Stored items
──────────

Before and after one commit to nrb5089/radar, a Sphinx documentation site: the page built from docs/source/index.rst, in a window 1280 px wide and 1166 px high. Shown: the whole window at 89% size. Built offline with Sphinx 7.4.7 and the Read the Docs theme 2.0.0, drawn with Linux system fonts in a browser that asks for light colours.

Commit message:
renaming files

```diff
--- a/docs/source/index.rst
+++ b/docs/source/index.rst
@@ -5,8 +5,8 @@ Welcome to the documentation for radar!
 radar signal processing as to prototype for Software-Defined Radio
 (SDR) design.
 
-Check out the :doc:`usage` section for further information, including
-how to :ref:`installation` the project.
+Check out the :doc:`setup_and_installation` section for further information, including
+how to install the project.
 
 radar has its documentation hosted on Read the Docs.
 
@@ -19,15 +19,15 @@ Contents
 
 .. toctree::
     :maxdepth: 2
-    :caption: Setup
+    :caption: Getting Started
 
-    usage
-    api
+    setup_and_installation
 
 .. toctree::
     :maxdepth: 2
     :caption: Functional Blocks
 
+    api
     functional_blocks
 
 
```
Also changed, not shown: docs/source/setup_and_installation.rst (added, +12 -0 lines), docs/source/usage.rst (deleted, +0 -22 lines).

──────────

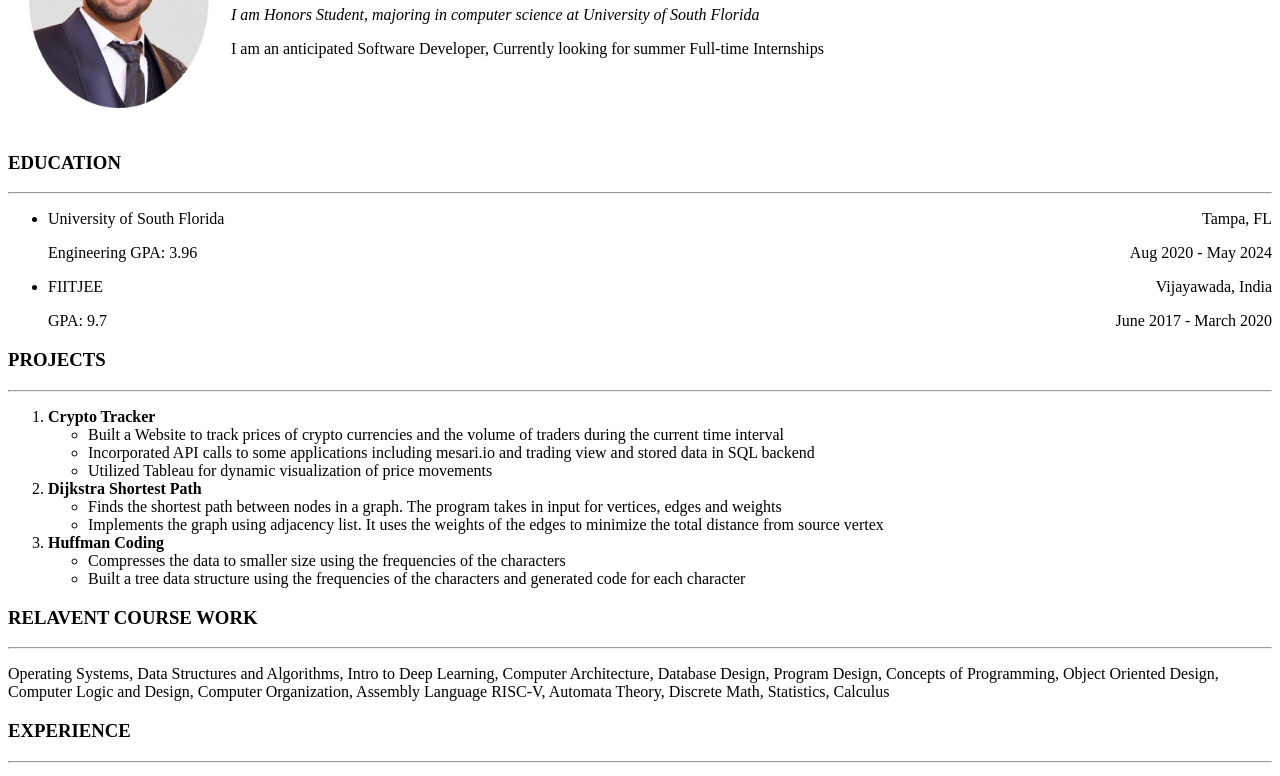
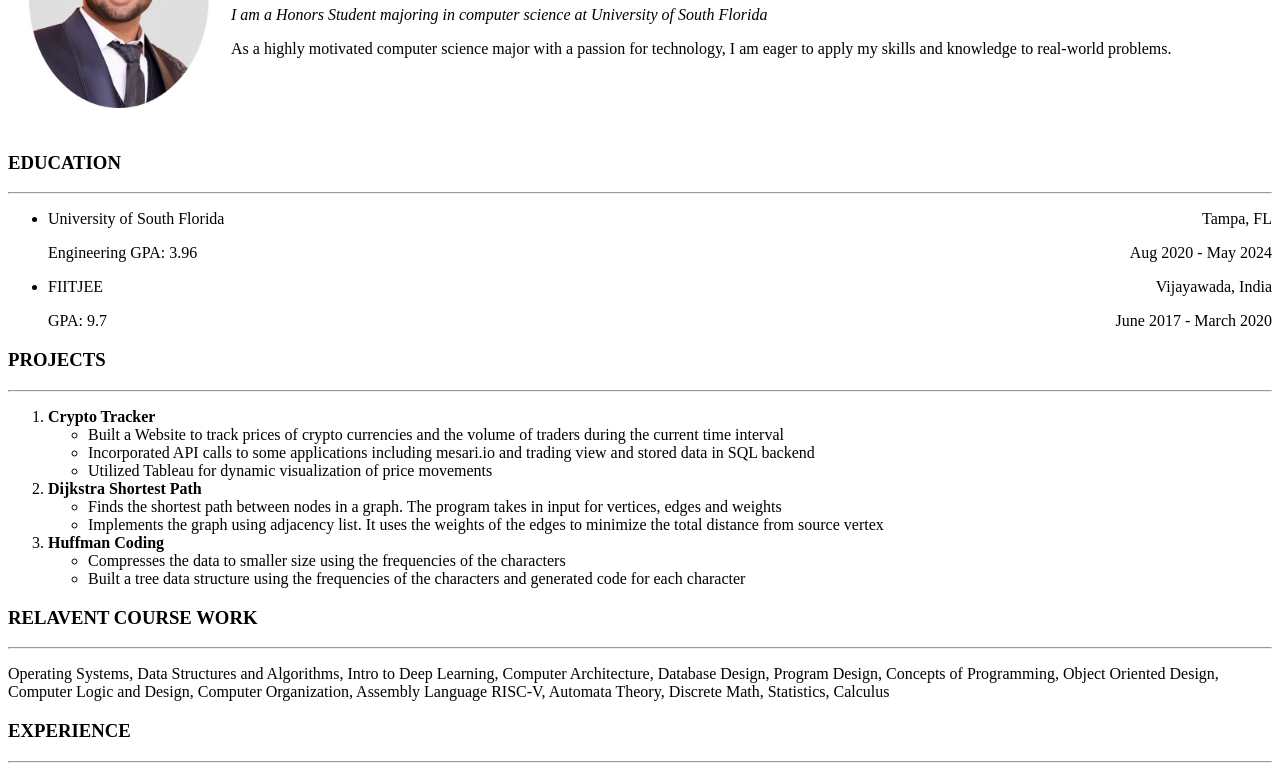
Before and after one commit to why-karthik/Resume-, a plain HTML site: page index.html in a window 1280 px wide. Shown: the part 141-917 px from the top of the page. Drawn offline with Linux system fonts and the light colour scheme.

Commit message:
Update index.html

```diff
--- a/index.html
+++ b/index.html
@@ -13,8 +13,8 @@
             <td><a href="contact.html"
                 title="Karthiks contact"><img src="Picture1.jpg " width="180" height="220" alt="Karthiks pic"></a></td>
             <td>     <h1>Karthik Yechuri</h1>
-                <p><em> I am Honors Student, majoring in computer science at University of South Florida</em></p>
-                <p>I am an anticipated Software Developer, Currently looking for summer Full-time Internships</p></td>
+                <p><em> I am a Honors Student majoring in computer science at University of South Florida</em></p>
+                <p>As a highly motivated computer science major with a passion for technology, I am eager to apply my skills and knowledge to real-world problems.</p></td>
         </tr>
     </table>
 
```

──────────

→ **EXERCISE PROMPT**
Filter the entries and copy out every line with the word "majoring".

→ **TASK RESPONSE**
-                <p><em> I am Honors Student, majoring in computer science at University of South Florida</em></p>
+                <p><em> I am a Honors Student majoring in computer science at University of South Florida</em></p>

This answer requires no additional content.